SOURCE RECORDS:
□ □ □ □ □ □ □

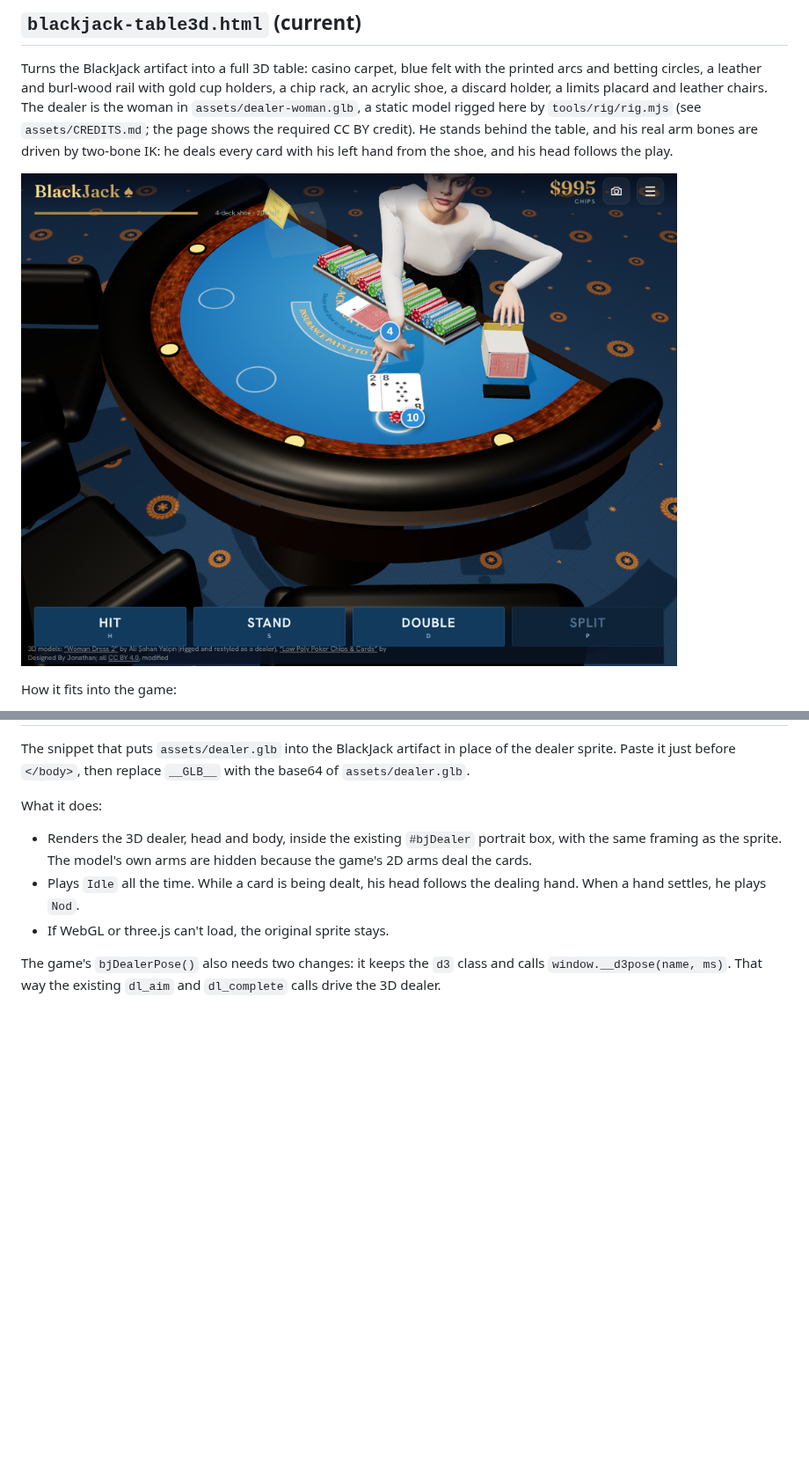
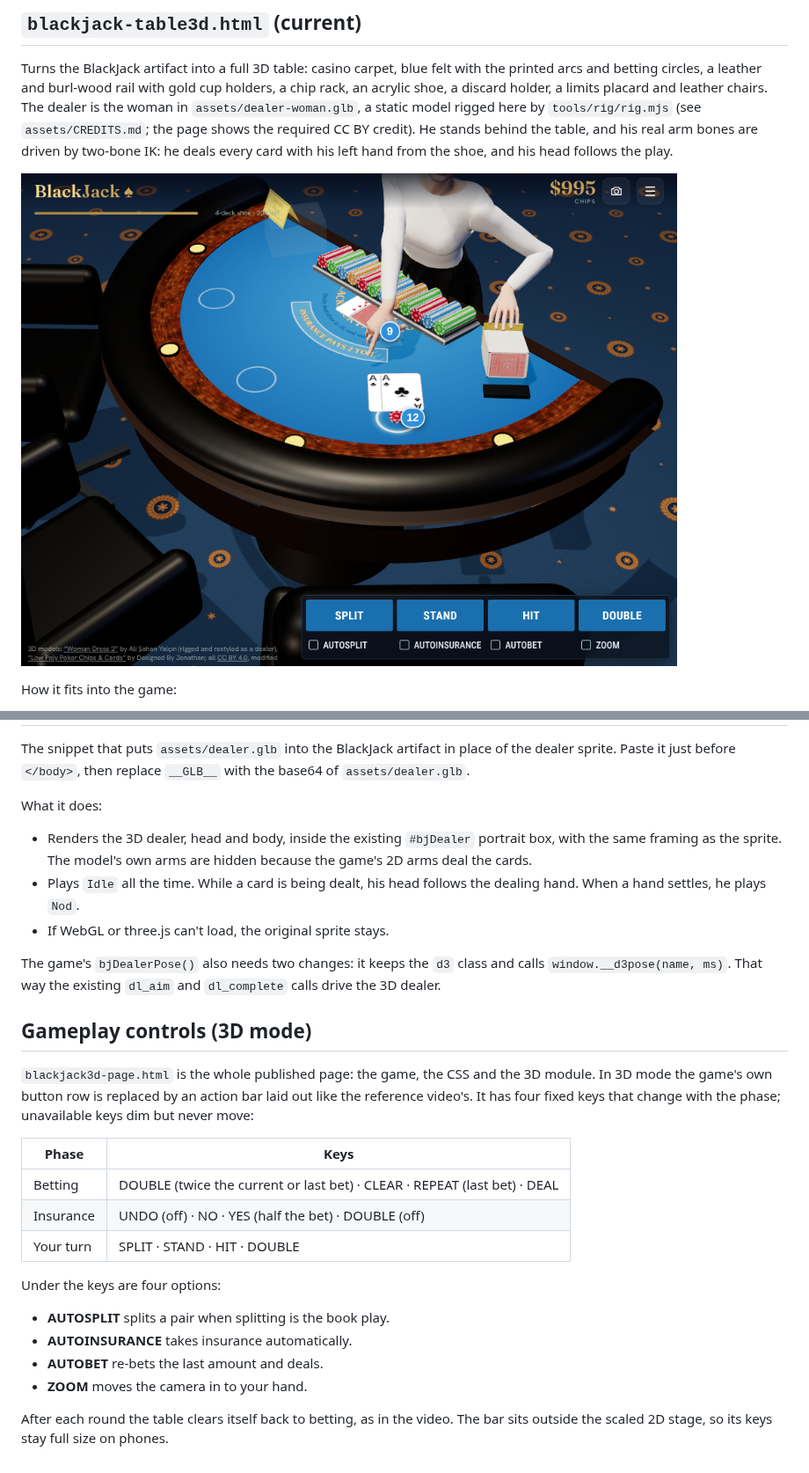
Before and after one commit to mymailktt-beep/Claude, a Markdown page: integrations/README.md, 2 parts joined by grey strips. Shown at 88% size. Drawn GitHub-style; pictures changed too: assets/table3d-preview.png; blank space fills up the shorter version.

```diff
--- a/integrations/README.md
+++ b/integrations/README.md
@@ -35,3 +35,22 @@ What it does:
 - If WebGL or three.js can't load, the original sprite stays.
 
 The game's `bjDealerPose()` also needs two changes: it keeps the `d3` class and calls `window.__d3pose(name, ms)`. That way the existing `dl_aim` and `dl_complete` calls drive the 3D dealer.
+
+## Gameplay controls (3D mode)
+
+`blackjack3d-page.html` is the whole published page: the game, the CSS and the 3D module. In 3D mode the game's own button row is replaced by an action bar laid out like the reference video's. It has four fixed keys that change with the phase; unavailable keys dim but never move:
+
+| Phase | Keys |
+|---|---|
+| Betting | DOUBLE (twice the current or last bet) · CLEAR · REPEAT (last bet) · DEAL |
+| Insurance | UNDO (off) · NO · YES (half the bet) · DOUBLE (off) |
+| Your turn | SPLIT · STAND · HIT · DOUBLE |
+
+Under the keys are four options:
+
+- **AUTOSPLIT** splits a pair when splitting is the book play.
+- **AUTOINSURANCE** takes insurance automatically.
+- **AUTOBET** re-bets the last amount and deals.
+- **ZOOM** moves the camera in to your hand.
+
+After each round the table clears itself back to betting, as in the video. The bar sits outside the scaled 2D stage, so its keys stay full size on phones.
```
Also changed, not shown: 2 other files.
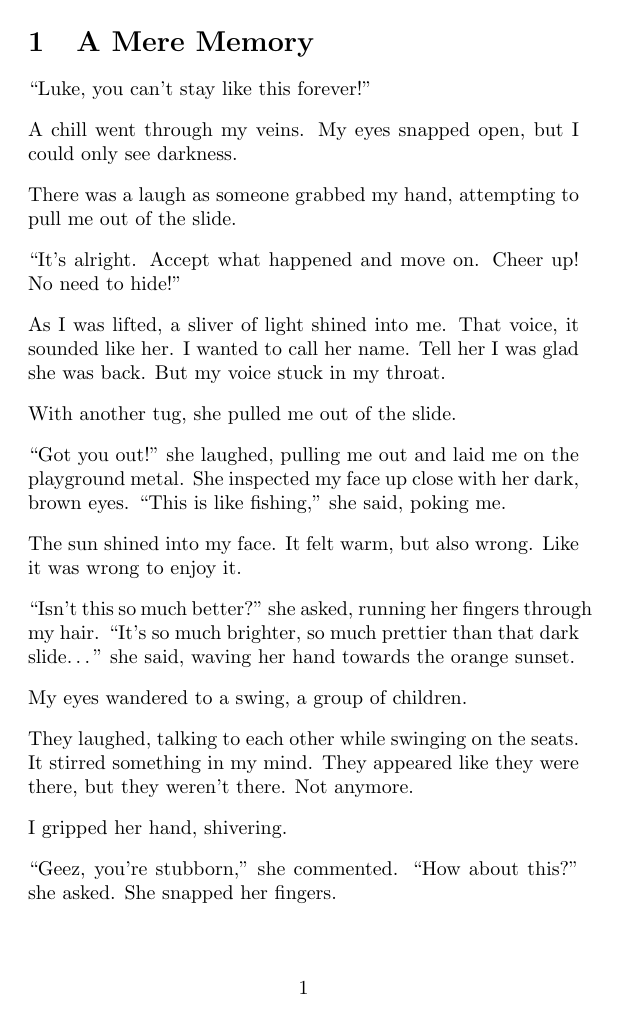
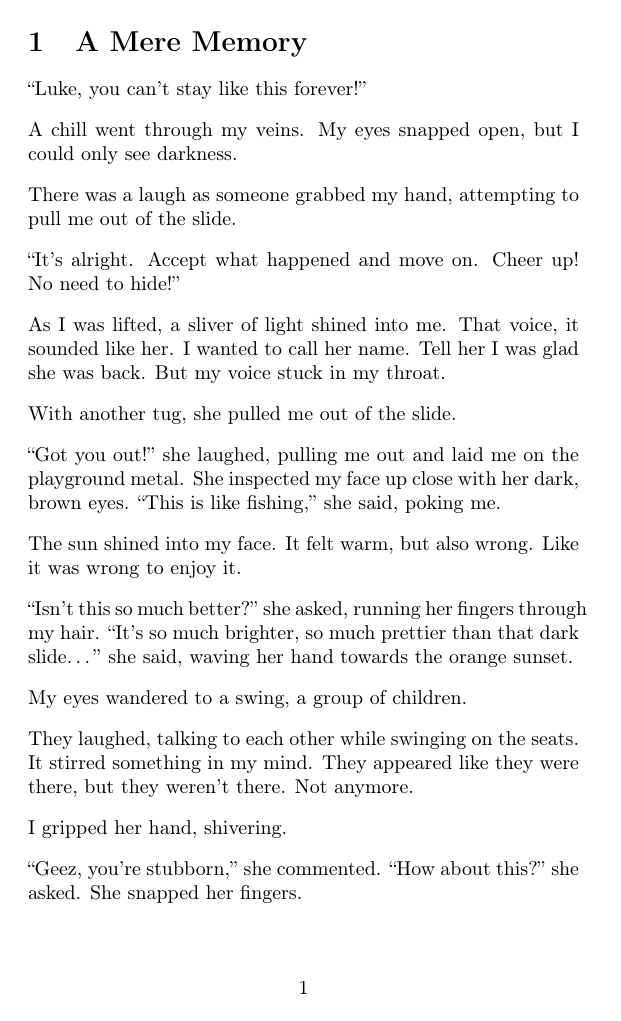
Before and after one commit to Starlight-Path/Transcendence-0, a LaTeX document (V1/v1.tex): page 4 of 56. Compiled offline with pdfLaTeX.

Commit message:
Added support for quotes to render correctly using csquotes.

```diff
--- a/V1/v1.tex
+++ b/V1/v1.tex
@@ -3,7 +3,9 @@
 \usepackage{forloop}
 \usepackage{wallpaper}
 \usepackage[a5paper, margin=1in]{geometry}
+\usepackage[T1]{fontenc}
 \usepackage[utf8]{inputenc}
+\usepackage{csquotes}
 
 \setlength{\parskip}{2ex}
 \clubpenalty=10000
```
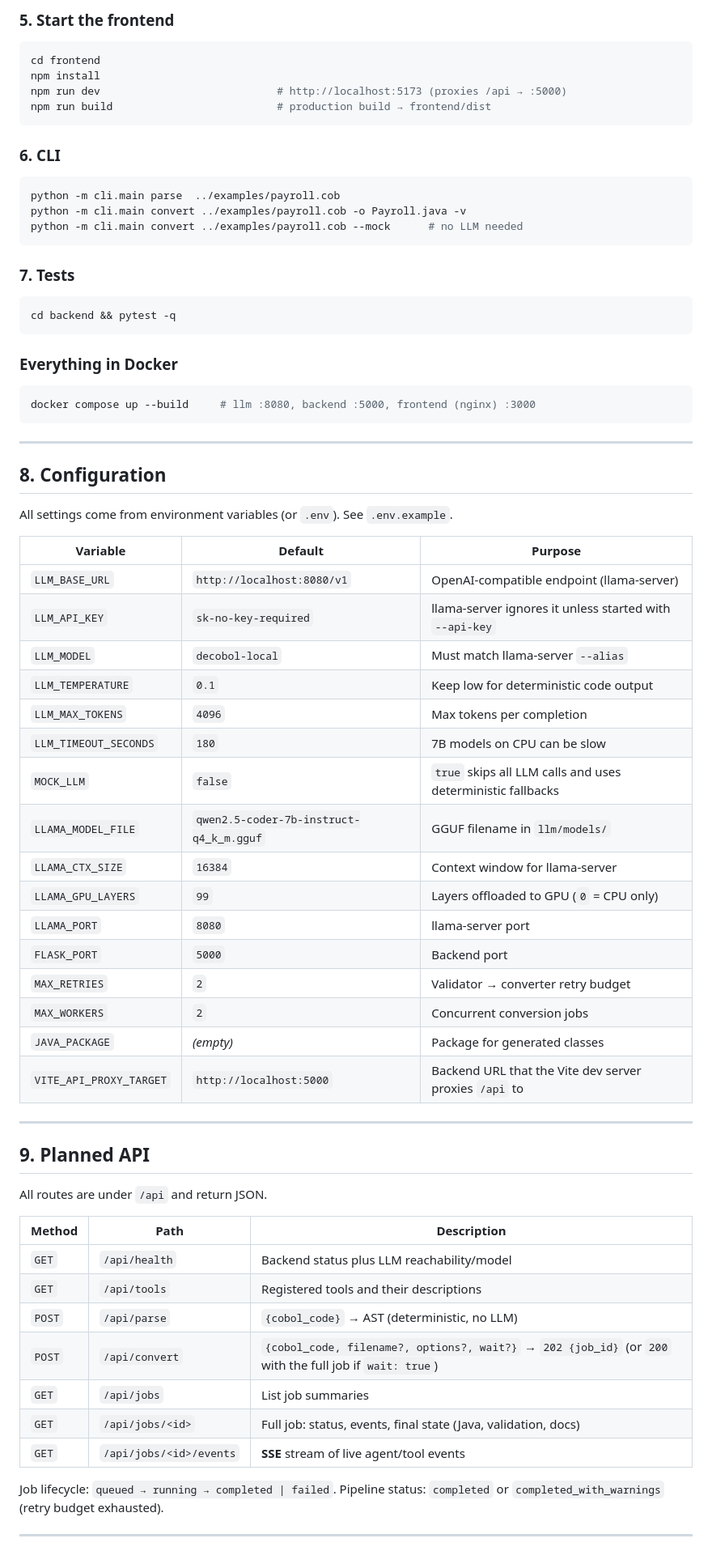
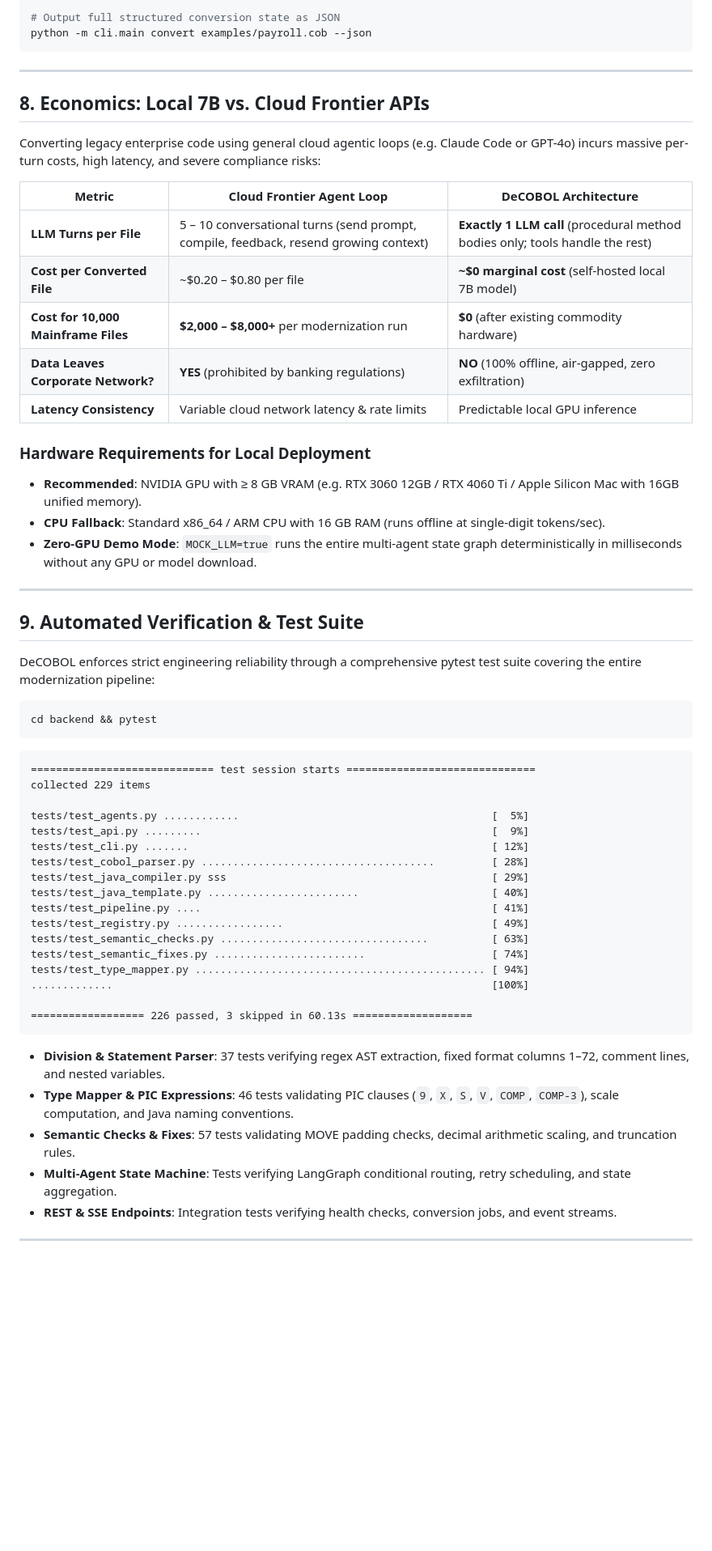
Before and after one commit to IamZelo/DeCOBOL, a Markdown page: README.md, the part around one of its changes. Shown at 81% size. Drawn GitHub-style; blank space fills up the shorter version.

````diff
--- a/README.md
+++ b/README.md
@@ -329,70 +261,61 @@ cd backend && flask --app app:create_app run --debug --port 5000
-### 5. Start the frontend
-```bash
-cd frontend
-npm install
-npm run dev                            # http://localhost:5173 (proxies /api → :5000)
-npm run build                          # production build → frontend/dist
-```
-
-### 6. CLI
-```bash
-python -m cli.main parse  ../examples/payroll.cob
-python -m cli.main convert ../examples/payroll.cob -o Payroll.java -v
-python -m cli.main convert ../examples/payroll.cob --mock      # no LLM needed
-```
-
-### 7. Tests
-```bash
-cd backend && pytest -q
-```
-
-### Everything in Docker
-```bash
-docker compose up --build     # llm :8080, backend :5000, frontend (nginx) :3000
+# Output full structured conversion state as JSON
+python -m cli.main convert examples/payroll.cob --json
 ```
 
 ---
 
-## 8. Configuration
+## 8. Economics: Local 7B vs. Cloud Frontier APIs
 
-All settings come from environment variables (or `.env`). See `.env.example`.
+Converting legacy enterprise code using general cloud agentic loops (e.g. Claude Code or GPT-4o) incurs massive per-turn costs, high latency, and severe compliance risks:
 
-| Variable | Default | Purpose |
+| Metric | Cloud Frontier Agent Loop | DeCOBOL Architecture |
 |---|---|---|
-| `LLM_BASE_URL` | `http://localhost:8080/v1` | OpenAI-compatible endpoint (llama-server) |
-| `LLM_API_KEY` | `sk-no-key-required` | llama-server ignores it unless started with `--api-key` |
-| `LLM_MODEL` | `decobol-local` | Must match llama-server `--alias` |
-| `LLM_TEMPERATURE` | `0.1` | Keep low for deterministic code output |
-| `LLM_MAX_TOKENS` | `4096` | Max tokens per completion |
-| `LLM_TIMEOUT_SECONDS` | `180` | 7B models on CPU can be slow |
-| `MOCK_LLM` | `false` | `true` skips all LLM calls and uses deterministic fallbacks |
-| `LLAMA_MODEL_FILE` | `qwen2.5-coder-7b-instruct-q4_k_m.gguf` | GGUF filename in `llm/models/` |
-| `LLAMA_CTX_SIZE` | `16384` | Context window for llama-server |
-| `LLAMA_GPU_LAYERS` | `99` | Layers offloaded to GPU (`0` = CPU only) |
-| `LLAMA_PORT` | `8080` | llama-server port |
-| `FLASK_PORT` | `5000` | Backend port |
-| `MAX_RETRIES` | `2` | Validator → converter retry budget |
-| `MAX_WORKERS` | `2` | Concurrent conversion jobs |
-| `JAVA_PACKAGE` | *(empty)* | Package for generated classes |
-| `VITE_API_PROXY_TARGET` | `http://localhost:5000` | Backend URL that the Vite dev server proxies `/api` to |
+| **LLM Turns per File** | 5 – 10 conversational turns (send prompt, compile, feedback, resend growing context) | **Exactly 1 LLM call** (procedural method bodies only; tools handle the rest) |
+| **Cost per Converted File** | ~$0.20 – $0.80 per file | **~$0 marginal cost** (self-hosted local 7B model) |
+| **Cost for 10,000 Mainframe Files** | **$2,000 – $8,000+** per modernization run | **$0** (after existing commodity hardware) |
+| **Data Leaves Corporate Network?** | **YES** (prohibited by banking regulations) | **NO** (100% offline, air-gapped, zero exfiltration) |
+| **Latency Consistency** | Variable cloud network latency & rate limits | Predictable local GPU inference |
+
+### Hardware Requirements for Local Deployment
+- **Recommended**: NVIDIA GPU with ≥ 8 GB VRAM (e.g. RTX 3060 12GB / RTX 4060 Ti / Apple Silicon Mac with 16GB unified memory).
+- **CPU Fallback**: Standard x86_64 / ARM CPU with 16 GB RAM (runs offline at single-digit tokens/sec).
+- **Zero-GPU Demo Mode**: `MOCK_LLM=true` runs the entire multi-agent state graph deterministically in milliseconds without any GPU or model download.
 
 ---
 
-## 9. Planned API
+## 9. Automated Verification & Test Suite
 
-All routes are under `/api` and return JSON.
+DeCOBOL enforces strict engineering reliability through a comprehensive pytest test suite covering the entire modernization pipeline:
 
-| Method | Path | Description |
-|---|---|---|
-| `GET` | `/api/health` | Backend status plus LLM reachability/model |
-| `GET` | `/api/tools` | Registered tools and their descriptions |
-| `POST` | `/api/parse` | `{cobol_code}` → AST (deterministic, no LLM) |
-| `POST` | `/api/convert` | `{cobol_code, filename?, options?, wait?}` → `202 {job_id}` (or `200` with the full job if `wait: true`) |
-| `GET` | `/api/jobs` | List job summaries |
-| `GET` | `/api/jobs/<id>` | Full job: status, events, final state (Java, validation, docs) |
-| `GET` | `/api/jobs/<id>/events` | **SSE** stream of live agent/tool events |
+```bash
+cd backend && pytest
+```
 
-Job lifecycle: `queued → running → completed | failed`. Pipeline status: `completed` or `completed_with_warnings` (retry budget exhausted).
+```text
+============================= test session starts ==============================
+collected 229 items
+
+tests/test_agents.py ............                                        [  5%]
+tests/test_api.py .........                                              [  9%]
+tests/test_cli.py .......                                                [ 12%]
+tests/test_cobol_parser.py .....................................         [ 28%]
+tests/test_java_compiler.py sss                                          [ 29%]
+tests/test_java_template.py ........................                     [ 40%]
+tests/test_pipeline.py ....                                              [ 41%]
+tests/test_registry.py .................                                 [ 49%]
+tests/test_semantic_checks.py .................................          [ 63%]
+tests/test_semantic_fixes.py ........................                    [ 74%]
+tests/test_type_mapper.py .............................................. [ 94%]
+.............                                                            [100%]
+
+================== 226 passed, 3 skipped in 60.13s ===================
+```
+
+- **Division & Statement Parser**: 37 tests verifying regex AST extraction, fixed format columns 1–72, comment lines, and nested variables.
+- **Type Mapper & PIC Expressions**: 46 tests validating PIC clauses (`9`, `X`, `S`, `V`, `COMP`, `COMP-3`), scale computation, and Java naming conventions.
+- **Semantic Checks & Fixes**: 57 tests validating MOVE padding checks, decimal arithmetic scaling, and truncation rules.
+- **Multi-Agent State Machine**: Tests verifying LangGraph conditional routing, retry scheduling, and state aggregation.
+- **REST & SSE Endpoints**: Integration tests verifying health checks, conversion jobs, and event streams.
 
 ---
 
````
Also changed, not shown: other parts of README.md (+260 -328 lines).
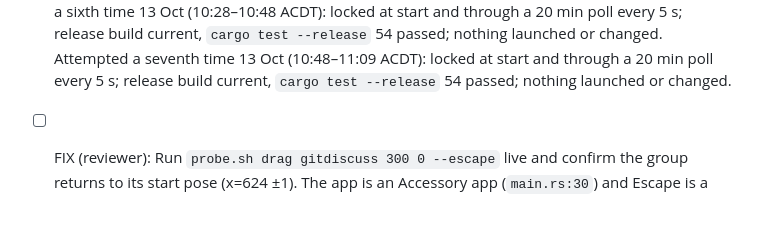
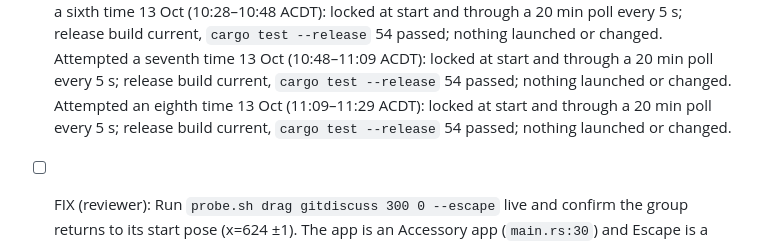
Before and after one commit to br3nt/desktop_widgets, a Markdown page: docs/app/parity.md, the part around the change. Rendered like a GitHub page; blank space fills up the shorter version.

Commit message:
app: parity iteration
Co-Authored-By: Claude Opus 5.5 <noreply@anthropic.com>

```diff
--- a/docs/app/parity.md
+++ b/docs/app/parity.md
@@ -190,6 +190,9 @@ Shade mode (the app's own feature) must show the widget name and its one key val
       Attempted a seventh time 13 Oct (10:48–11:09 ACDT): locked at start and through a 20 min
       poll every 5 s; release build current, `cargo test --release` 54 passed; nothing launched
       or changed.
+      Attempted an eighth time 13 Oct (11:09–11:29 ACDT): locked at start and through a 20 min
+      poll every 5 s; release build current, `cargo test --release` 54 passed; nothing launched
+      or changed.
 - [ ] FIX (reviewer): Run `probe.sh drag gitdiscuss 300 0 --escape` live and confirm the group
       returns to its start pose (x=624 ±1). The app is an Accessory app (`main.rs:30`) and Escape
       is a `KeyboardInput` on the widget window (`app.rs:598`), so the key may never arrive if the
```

□ □ □ □ □ □ □

PROBLEM TO SOLVE: Read the entries and select each line where the word "Claude" is found.

ANSWER BOX:
Before and after one commit to mymailktt-beep/Claude, a Markdown page: integrations/README.md, 2 parts joined by grey strips. Shown at 88% size. Drawn GitHub-style; pictures changed too: assets/table3d-preview.png; blank space fills up the shorter version.
+Converting legacy enterprise code using general cloud agentic loops (e.g. Claude Code or GPT-4o) incurs massive per-turn costs, high latency, and severe compliance risks:
Co-Authored-By: Claude Opus 5.5 <noreply@anthropic.com>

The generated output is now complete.